Rainforest, mostly on rich basaltic soil, covers two-thirds of the park. Warm subtropical rainforest grows at altitudes up to 800m, with a high diversity of tree species and features such as buttressed trees, woody vines, strangler figs, staghorns and birds nest ferns. Drier slopes carry a simpler rainforest often dominated by hoop pines.

Above 800m, the forest becomes cool subtropical. This is the most common rainforest type in Lamington. Cool temperate rainforest is established on the highest parts. Here Antarctic beeches form the canopy with ferns, mosses and tree ferns growing beneath them. Open forests and woodlands, mostly growing on poorer soils, range from very tall forests dominated by Sydney blue gums or New England blackbutt to lower, more open woodlands with ironbarks. Low, shrubby and often aromatic heath communities grow on the shallow rhyolitic soils around the cliff tops. In spring, heathlands become a mosaic of colourful flowers.

Green Mountains is renowned for its birdlife. From the picnic and camping areas look for the vivid black and gold regent bower bird or the short, lilting flight of the eastern spinebill. Pied currawongs, satin bower birds, king parrots and crimson rosellas can be seen at the perimeter of the rainforest. The Australian brush-turkey is a regular sight, pecking tidbits around the rainforest edges.

From the walking tracks, shyer birds can be heard and sometimes seen. Feeding high in the rainforest canopy are wompoo pigeons with their distinctive ‘wom-poo' call and catbirds with their startling wail. Often the inquisitive eastern yellow robin will appear, perched on the side of a tree-trunk. Scratching noises on the ground may be busy log-runners looking for food among the leaf litter.

In the early morning and at dusk, red-necked pademelons graze on the edges of the camping and picnic areas. Most rainforest mammals are quite shy and are only active at night. A spotlight walk will possibly reveal a mountain brushtail (bobuck) possum quietly feeding among the branches or a bush rat scurrying into the forest. You might also see bandicoots, glider possums and ringtail possums.

Reptiles and Frogs
During the day, dark shiny skinks called land mullets slither off the track. Occasionally a green tree-snake or a carpet python will be seen. At night leaf-tailed geckoes cling to tree-trunks while frogs will be seen and heard near pools or puddles on the forest floor.

Green Mountains is 115km from Brisbane via Canungra or 70km from the Gold Coast via Nerang and Canungra. The bitumen road is winding and often narrow, and should be driven with great care.

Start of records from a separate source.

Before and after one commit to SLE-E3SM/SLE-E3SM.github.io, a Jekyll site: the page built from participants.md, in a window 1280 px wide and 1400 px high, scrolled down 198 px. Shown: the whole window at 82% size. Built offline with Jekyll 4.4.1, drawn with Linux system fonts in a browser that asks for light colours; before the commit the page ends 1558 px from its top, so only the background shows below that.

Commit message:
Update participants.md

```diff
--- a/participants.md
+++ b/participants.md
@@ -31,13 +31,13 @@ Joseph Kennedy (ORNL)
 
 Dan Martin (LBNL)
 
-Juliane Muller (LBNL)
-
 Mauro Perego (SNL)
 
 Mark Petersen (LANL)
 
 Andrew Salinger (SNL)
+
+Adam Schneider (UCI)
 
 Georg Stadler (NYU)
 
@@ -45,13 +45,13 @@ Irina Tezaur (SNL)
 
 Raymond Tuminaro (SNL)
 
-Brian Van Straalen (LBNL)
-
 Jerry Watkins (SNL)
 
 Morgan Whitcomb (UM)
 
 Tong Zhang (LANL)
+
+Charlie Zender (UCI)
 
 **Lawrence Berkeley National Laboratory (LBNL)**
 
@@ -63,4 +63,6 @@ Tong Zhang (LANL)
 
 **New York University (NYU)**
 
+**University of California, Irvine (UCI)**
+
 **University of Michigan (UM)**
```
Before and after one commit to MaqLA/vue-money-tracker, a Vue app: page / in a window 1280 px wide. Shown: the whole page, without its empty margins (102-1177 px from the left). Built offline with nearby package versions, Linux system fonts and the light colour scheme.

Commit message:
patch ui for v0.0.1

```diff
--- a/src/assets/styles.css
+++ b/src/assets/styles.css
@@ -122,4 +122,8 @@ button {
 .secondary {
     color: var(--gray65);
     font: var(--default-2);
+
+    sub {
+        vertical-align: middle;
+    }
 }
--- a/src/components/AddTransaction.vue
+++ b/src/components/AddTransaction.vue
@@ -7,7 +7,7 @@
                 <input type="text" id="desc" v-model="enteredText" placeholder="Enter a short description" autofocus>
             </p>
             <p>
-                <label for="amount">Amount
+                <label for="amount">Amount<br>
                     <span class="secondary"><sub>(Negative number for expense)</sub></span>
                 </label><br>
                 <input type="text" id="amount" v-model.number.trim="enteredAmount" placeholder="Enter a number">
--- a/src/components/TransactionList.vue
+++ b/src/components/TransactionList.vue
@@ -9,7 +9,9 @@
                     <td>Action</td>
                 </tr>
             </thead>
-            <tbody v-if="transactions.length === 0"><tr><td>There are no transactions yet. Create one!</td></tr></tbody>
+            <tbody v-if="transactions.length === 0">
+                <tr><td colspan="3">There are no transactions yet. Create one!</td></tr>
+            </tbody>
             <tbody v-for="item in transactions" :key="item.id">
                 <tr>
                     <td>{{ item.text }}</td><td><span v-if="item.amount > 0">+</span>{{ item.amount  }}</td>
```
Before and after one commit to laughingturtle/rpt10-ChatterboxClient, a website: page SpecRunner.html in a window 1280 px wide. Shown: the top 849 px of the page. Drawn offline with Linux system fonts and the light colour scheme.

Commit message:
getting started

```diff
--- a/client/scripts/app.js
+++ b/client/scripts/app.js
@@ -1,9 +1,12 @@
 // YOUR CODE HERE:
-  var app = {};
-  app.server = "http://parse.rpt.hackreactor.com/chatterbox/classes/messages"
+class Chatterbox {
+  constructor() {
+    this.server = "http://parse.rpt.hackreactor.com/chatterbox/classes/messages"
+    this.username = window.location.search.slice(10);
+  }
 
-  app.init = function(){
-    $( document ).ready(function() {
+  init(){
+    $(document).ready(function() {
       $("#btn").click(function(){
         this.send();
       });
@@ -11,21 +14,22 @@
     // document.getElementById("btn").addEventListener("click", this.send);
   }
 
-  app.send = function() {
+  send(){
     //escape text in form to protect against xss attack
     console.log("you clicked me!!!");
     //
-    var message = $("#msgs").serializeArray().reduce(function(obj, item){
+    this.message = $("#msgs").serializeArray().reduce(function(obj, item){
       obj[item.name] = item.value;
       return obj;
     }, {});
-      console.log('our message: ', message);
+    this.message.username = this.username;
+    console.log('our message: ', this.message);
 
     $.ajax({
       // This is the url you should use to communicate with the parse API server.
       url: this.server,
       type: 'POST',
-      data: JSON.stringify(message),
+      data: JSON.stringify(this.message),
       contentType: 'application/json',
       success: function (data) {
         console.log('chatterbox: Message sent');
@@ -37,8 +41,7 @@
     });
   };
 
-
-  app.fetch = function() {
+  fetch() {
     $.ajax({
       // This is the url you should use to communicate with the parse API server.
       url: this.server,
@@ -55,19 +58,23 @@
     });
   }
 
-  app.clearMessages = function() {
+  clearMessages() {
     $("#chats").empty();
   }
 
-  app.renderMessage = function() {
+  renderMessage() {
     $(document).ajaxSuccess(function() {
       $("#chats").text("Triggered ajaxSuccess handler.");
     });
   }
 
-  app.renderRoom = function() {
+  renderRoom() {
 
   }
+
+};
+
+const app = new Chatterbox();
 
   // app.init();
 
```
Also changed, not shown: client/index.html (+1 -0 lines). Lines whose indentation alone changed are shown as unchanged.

Most rainfall occurs from November to March, but torrential downpours and storms may occur at any time of year. Summer days may be hot - more than 30 deg. C - followed by cool nights. Winter days are often fine but chilly - around 12 deg. C - with evening temperatures dropping to near freezing.

Walking at Green Mountains
Walking is simply the best way to see the park. A walking track guide is available from the Ranger station. Formed tracks pass through mostly subtropical rainforest to reach gorges, waterfalls and lookouts. Close to the picnic area, you can take an interesting tree top walk on a suspension bridge. Two delightful short walks are Python Rock (disabled access) and Moran's Falls. Take a picnic and enjoy the view.

Many destinations in the park are a full day's walk away and require a reasonable level of fitness. Full day walks include West Canungra Creek track, Toolona and Albert River circuits. A couple of hour walking on the Border Track leads to the crest of the McPherson Range and the peaks of Bithongabel, Wanungara and Merino. In this area Antarctic beech trees Nothofagus moorei can be seen.

Bushwalking safety

Further Information
The Ranger
Green Mountains Lamington National Park
(075) 44 0634
Office hours Mon-Fri (1-3:30pm)

Additional Visitor Information

Field Sites for the HWS Queensland Term